--- What to do ---
Whenever a line below mentions the word "into", that line should be copied.

--- Supplied material ---
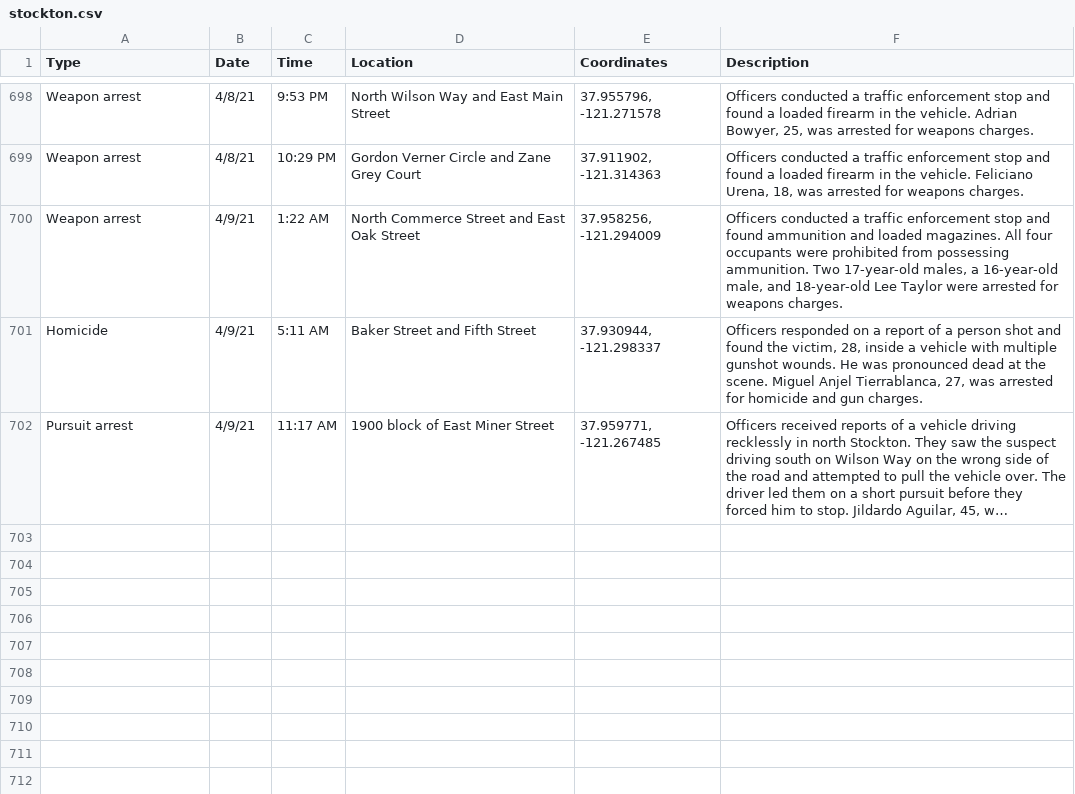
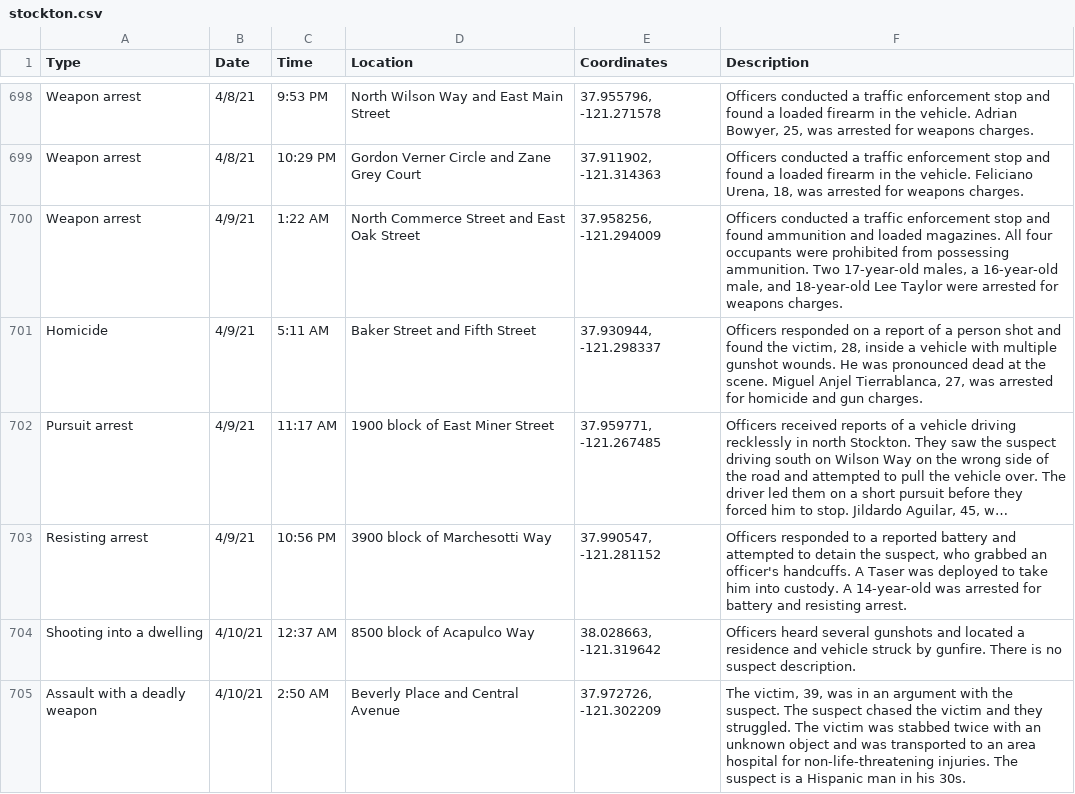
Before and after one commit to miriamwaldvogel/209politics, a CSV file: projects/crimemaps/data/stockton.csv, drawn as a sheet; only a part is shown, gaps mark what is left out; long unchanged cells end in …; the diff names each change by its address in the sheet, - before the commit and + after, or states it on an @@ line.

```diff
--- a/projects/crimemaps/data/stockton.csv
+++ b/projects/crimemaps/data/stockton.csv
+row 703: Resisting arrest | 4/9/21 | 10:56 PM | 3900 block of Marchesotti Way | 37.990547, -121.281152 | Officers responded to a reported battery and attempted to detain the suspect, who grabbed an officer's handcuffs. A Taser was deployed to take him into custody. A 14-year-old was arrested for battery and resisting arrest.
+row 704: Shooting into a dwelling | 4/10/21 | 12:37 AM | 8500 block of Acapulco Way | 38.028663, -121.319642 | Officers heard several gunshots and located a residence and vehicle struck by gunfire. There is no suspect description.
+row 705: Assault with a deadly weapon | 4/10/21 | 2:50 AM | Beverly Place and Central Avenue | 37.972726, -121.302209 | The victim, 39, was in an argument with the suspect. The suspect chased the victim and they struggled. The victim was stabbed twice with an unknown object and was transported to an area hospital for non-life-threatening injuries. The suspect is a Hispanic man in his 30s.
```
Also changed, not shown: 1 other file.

--- Response area ---
+row 703: Resisting arrest | 4/9/21 | 10:56 PM | 3900 block of Marchesotti Way | 37.990547, -121.281152 | Officers responded to a reported battery and attempted to detain the suspect, who grabbed an officer's handcuffs. A Taser was deployed to take him into custody. A 14-year-old was arrested for battery and resisting arrest.
+row 704: Shooting into a dwelling | 4/10/21 | 12:37 AM | 8500 block of Acapulco Way | 38.028663, -121.319642 | Officers heard several gunshots and located a residence and vehicle struck by gunfire. There is no suspect description.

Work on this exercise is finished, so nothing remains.